## DATA FOR THIS EXERCISE

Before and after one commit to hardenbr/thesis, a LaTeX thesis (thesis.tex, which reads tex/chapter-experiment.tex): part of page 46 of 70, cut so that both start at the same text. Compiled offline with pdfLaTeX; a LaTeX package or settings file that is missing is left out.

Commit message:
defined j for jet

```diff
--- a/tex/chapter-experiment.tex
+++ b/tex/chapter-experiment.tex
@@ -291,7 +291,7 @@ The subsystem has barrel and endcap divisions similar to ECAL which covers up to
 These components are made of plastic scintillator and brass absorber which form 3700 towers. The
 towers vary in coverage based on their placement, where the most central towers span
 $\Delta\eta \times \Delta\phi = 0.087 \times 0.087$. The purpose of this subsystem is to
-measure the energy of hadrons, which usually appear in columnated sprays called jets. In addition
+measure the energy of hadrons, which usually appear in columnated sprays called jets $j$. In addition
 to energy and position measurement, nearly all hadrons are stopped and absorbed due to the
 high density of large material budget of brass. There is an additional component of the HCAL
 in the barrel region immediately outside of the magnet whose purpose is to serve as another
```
* * *
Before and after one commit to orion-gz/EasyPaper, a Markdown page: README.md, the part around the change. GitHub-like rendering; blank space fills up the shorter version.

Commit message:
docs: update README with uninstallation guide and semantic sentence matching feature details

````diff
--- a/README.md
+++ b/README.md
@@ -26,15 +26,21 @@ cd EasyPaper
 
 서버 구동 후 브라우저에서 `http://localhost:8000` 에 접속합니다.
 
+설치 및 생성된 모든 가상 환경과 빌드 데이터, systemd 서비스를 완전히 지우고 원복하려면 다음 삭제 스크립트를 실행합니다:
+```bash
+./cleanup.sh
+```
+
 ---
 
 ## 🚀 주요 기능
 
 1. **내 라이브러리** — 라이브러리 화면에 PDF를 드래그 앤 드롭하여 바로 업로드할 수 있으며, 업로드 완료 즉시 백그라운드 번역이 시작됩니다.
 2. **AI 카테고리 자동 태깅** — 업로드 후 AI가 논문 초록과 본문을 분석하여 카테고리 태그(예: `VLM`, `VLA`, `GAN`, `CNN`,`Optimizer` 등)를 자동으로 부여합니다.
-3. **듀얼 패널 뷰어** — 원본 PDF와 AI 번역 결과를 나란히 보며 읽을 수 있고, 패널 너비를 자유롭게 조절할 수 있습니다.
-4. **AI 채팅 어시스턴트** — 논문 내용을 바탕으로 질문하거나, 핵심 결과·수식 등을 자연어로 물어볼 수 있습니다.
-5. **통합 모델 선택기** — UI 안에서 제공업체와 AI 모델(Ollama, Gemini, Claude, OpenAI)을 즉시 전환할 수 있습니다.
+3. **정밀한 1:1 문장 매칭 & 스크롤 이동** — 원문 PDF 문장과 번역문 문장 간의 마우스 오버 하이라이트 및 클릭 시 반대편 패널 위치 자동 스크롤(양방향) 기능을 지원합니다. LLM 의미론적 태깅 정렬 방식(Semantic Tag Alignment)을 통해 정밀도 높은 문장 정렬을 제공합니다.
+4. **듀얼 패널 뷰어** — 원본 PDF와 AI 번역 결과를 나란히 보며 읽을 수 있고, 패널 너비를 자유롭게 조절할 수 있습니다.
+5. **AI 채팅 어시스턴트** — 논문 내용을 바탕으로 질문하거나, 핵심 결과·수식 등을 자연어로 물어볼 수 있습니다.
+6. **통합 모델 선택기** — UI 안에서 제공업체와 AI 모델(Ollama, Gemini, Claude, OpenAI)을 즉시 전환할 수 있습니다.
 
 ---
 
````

## TASK PROMPT
Copy out all lines of the material above in which "energy" occurs.

## TASK ANSWER
-measure the energy of hadrons, which usually appear in columnated sprays called jets. In addition
+measure the energy of hadrons, which usually appear in columnated sprays called jets $j$. In addition
 to energy and position measurement, nearly all hadrons are stopped and absorbed due to the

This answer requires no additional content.